We tend to forget that he is just 20 years old, barely out of his teens, and still learning the game. It’s easy to forget that when the 6-foot-1, 230-pounder glides through defenses with a grace and ease not often witnessed.

The pressure, combined with the best defense he’ll face in college football, got the best of him on Saturday. So intent was Fournette to dash 80 yards every time he touched the ball that he forgot to take the 3-yard gains. So focused on the weight of carrying a team and a trophy on his back, he forgot to use his vision to slice through what few – not to mention narrow – lanes were available.

LSU’s highly-touted offensive line was manhandled; there’s no questioning that. They certainly didn’t clear out the kind of real estate Fournette has grown accustomed to. But nobody expected the Tigers’ talented line to maintain Fournette’s per rush average of 4.5 yards before contact. Everyone knew they’d be hard-pressed to add much to Fournette’s 792 total yards rushing this season before ever being touched.
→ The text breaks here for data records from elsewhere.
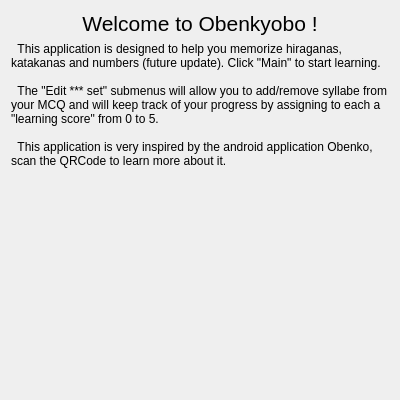
Old version of the form Src/widgetwelcome.ui in the repository Aryetis/Obenkyobo.
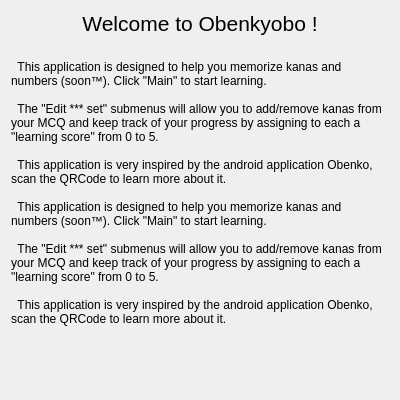
New version of the form. Icons and pictures are not drawn.

```diff
--- a/Src/widgetwelcome.ui
+++ b/Src/widgetwelcome.ui
@@ -19,7 +19,15 @@
   <property name="windowTitle">
    <string>Form</string>
   </property>
-  <layout class="QVBoxLayout" name="verticalLayout_2" stretch="1,3,5">
+  <layout class="QVBoxLayout" name="verticalLayout_2" stretch="0,0,0">
+   <property name="bottomMargin">
+    <number>0</number>
+   </property>
+   <item>
+    <layout class="QHBoxLayout" name="WelcomeTitleLayout">
+     <property name="topMargin">
+      <number>0</number>
+     </property>
    <item>
     <widget class="QLabel" name="WelcomeTitle">
      <property name="font">
@@ -37,12 +45,31 @@
      </property>
     </widget>
    </item>
+    </layout>
+   </item>
+   <item>
+    <layout class="QHBoxLayout" name="WelcomeTextLayout">
+     <property name="topMargin">
+      <number>0</number>
+     </property>
    <item>
     <widget class="QLabel" name="WelcomeText">
+       <property name="sizePolicy">
+        <sizepolicy hsizetype="Expanding" vsizetype="Expanding">
+         <horstretch>0</horstretch>
+         <verstretch>0</verstretch>
+        </sizepolicy>
+       </property>
      <property name="text">
-      <string>  This application is designed to help you memorize hiraganas, katakanas and numbers (future update). Click &quot;Main&quot; to start learning.
+        <string>  This application is designed to help you memorize kanas and numbers (soon™). Click &quot;Main&quot; to start learning.
 
-  The &quot;Edit *** set&quot; submenus will allow you to add/remove syllabe from your MCQ and will keep track of your progress by assigning to each a &quot;learning score&quot; from 0 to 5.
+  The &quot;Edit *** set&quot; submenus will allow you to add/remove kanas from your MCQ and keep track of your progress by assigning to each a &quot;learning score&quot; from 0 to 5.
+
+  This application is very inspired by the android application Obenko, scan the QRCode to learn more about it.
+
+  This application is designed to help you memorize kanas and numbers (soon™). Click &quot;Main&quot; to start learning.
+
+  The &quot;Edit *** set&quot; submenus will allow you to add/remove kanas from your MCQ and keep track of your progress by assigning to each a &quot;learning score&quot; from 0 to 5.
 
   This application is very inspired by the android application Obenko, scan the QRCode to learn more about it.</string>
      </property>
@@ -51,93 +78,58 @@
      </property>
     </widget>
    </item>
-   <item>
-    <layout class="QHBoxLayout" name="horizontalLayout_2" stretch="1,1,1">
-     <property name="spacing">
-      <number>5</number>
-     </property>
-     <property name="leftMargin">
-      <number>10</number>
-     </property>
-     <property name="topMargin">
-      <number>10</number>
-     </property>
-     <property name="rightMargin">
-      <number>10</number>
-     </property>
-     <property name="bottomMargin">
-      <number>10</number>
-     </property>
-     <item>
-      <spacer name="horizontalSpacer">
-       <property name="orientation">
-        <enum>Qt::Horizontal</enum>
-       </property>
-       <property name="sizeType">
-        <enum>QSizePolicy::Preferred</enum>
-       </property>
-       <property name="sizeHint" stdset="0">
-        <size>
-         <width>40</width>
-         <height>20</height>
-        </size>
-       </property>
-      </spacer>
+    </layout>
      </item>
      <item>
-      <layout class="QVBoxLayout" name="verticalLayout_3" stretch="1,1,1">
+    <layout class="QHBoxLayout" name="horizontalLayout_2" stretch="2">
        <property name="spacing">
-        <number>5</number>
+      <number>0</number>
        </property>
        <property name="leftMargin">
-        <number>10</number>
+      <number>0</number>
        </property>
        <property name="topMargin">
-        <number>10</number>
+      <number>0</number>
        </property>
        <property name="rightMargin">
-        <number>10</number>
+      <number>0</number>
        </property>
        <property name="bottomMargin">
-        <number>10</number>
-       </property>
-       <item>
-        <spacer name="verticalSpacer">
-         <property name="orientation">
-          <enum>Qt::Vertical</enum>
-         </property>
-         <property name="sizeType">
-          <enum>QSizePolicy::Preferred</enum>
-         </property>
-         <property name="sizeHint" stdset="0">
-          <size>
-           <width>20</width>
-           <height>40</height>
-          </size>
-         </property>
-        </spacer>
-       </item>
+      <number>0</number>
+     </property>
        <item>
         <widget class="QLabel" name="QrCode">
          <property name="enabled">
           <bool>true</bool>
          </property>
          <property name="sizePolicy">
-          <sizepolicy hsizetype="Expanding" vsizetype="Expanding">
+        <sizepolicy hsizetype="Preferred" vsizetype="Preferred">
            <horstretch>0</horstretch>
-           <verstretch>0</verstretch>
+         <verstretch>10</verstretch>
           </sizepolicy>
          </property>
          <property name="minimumSize">
           <size>
+         <width>50</width>
+         <height>50</height>
+        </size>
+       </property>
+       <property name="maximumSize">
+        <size>
            <width>200</width>
            <height>200</height>
           </size>
          </property>
-         <property name="maximumSize">
+       <property name="sizeIncrement">
           <size>
-           <width>16777215</width>
-           <height>16777215</height>
+         <width>10</width>
+         <height>10</height>
+        </size>
+       </property>
+       <property name="baseSize">
+        <size>
+         <width>0</width>
+         <height>0</height>
           </size>
          </property>
          <property name="frameShape">
@@ -152,6 +144,9 @@
          <property name="scaledContents">
           <bool>true</bool>
          </property>
+       <property name="alignment">
+        <set>Qt::AlignCenter</set>
+       </property>
          <property name="wordWrap">
           <bool>false</bool>
          </property>
@@ -163,40 +158,6 @@
          </property>
         </widget>
        </item>
-       <item>
-        <spacer name="verticalSpacer_2">
-         <property name="orientation">
-          <enum>Qt::Vertical</enum>
-         </property>
-         <property name="sizeType">
-          <enum>QSizePolicy::Preferred</enum>
-         </property>
-         <property name="sizeHint" stdset="0">
-          <size>
-           <width>20</width>
-           <height>40</height>
-          </size>
-         </property>
-        </spacer>
-       </item>
-      </layout>
-     </item>
-     <item>
-      <spacer name="horizontalSpacer_2">
-       <property name="orientation">
-        <enum>Qt::Horizontal</enum>
-       </property>
-       <property name="sizeType">
-        <enum>QSizePolicy::Preferred</enum>
-       </property>
-       <property name="sizeHint" stdset="0">
-        <size>
-         <width>40</width>
-         <height>20</height>
-        </size>
-       </property>
-      </spacer>
-     </item>
     </layout>
    </item>
   </layout>
```
Left out of the diff: 10 changed lines with no effect on the pictures. Lines whose indentation alone changed are shown as unchanged.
That was a given. However, the line did provide Fournette some opportunities for positive yards that weren’t taken advantage of, certainly not in the first half.

To his (or someone’s) credit, he did settle down just a little in the second half. Fournette didn’t run quite so tippy-toed along the line of scrimmage, but instead hit the point of attack with a little more authority and was even able to bounce out for an 18-yard burst on his first carry of the fourth quarter.

But by then the die had been cast, and Fournette was well on the way to his worst game of the season. He hadn’t experienced such resistance since gaining 9 yards on five carries as a true freshman last season against Arkansas.

The Razorbacks are LSU’s opponent Saturday in Tiger Stadium. That’s a game that should give some indication of what he learned from the trouncing in Tuscaloosa.

Lessons learned? We’ll see.